[Opening Entries provided section]
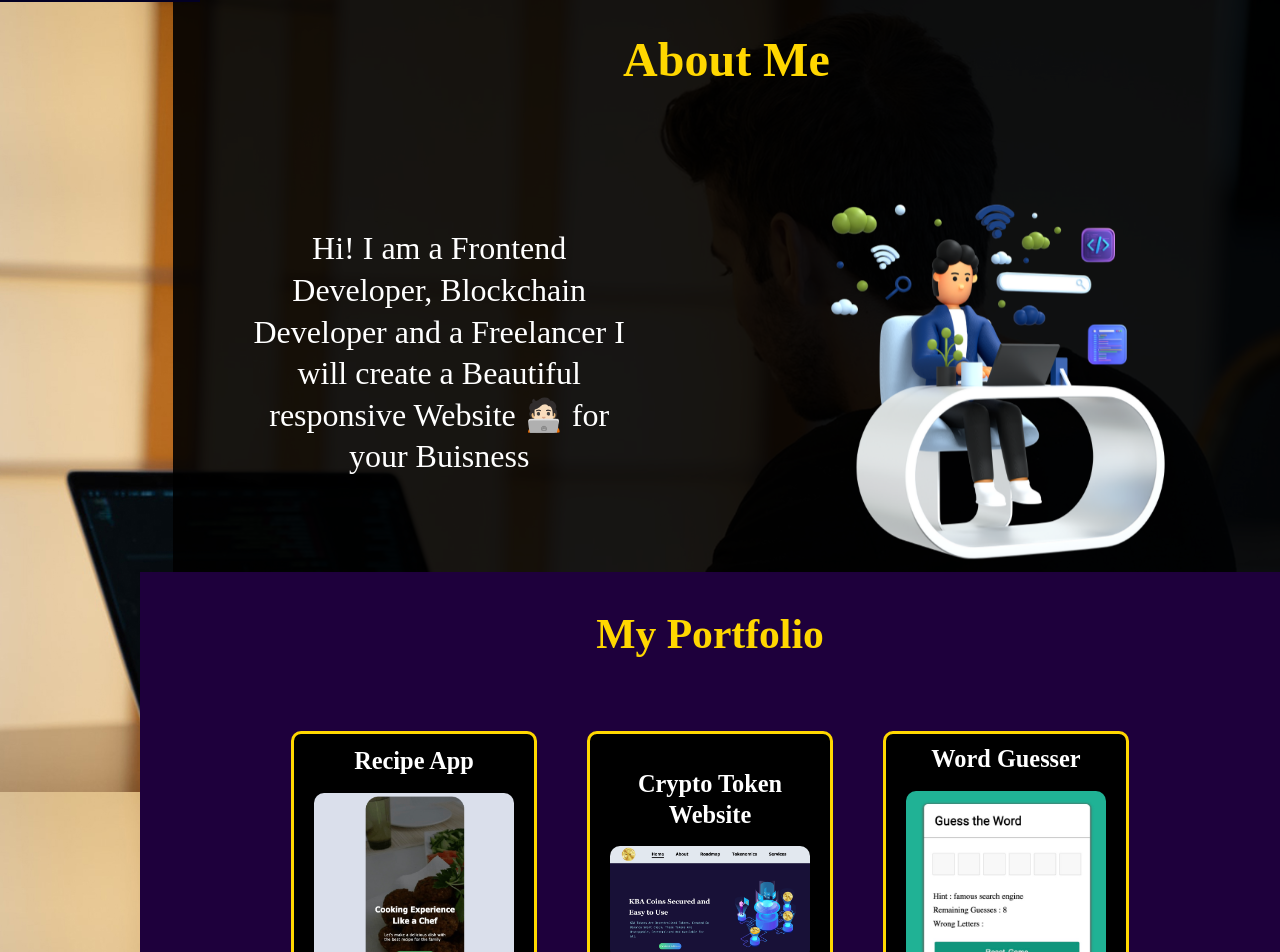
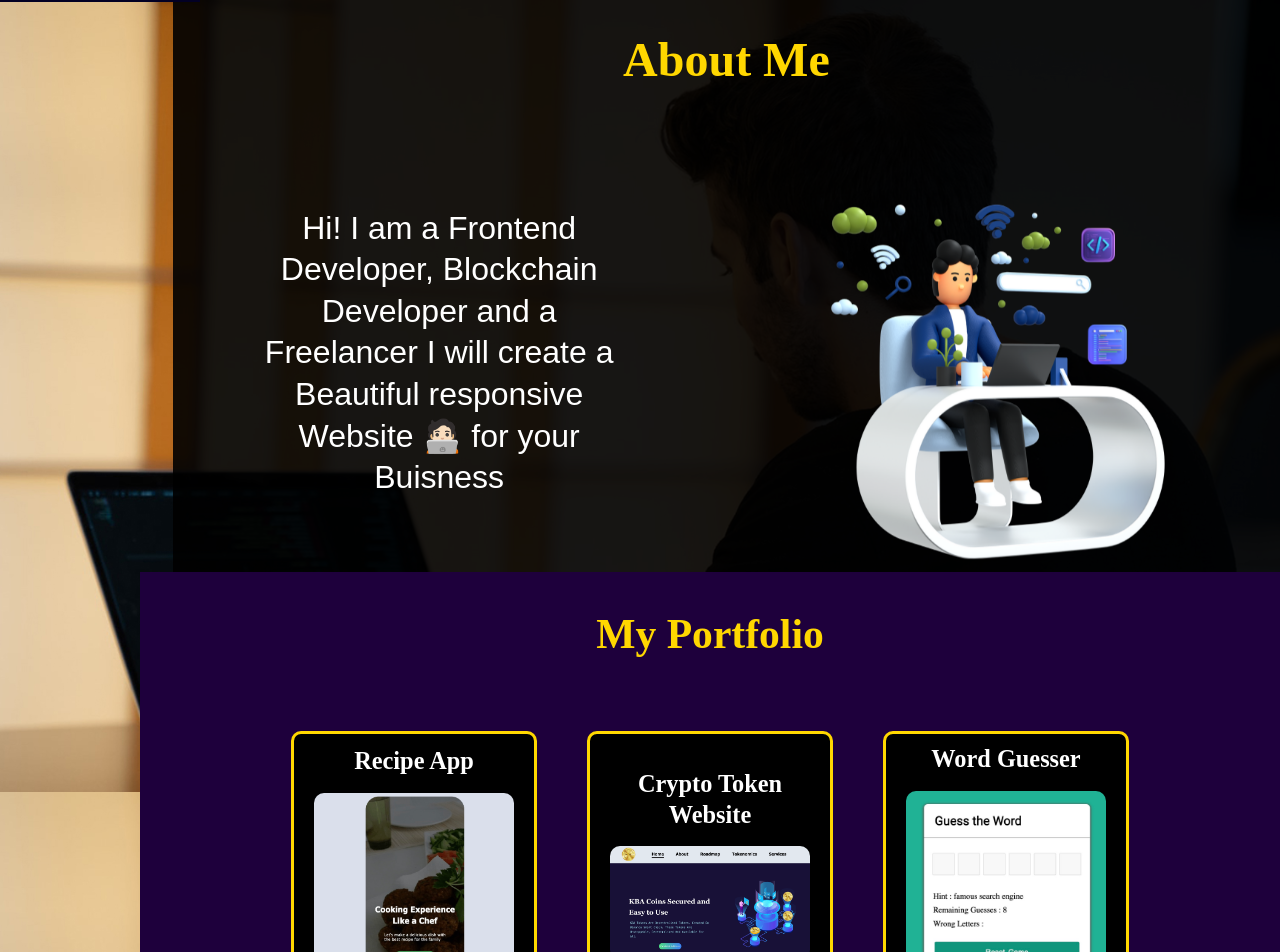
Before and after one commit to Syedhussainsaber/Personal-Portfolio, a React (Create React App) app: page / in a window 1280 px wide. Shown: the part 808-1760 px from the top of the page. Built offline with nearby package versions, Linux system fonts and the light colour scheme.

Commit message:
files added

```diff
--- a/src/Components/About.js
+++ b/src/Components/About.js
@@ -45,12 +45,13 @@ const AboutPara = styled.div`
   color: white;
   width: 80%;
   padding: 10px;
-  font-family: Debby;
+
   p {
     width: 95%;
     margin: 10px;
     text-align: center;
     line-height: 1.3;
+    font-family: Arial;
   }
   .fade-in-right {
     opacity: 0;
--- a/src/Components/Portfolio.js
+++ b/src/Components/Portfolio.js
@@ -15,10 +15,10 @@ const PortfolioSec = styled.div`
   padding-bottom: 35px;
   @media (max-width: 640px) {
     width: 100%;
-    top: 1520px;
+    top: 1550px;
   }
   @media (min-width: 592px) and (max-width: 640px) {
-    top: 1550px;
+    top: 1600px;
   }
 `
 const PortfolioCon = styled.h1`
```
[Closing Entries provided section]
**To do**
Repeat each record as given. No picture belongs in the copy.

**Solution**
Before and after one commit to Syedhussainsaber/Personal-Portfolio, a React (Create React App) app: page / in a window 1280 px wide. Shown: the part 808-1760 px from the top of the page. Built offline with nearby package versions, Linux system fonts and the light colour scheme.

Commit message:
files added

```diff
--- a/src/Components/About.js
+++ b/src/Components/About.js
@@ -45,12 +45,13 @@ const AboutPara = styled.div`
   color: white;
   width: 80%;
   padding: 10px;
-  font-family: Debby;
+
   p {
     width: 95%;
     margin: 10px;
     text-align: center;
     line-height: 1.3;
+    font-family: Arial;
   }
   .fade-in-right {
     opacity: 0;
--- a/src/Components/Portfolio.js
+++ b/src/Components/Portfolio.js
@@ -15,10 +15,10 @@ const PortfolioSec = styled.div`
   padding-bottom: 35px;
   @media (max-width: 640px) {
     width: 100%;
-    top: 1520px;
+    top: 1550px;
   }
   @media (min-width: 592px) and (max-width: 640px) {
-    top: 1550px;
+    top: 1600px;
   }
 `
 const PortfolioCon = styled.h1`
```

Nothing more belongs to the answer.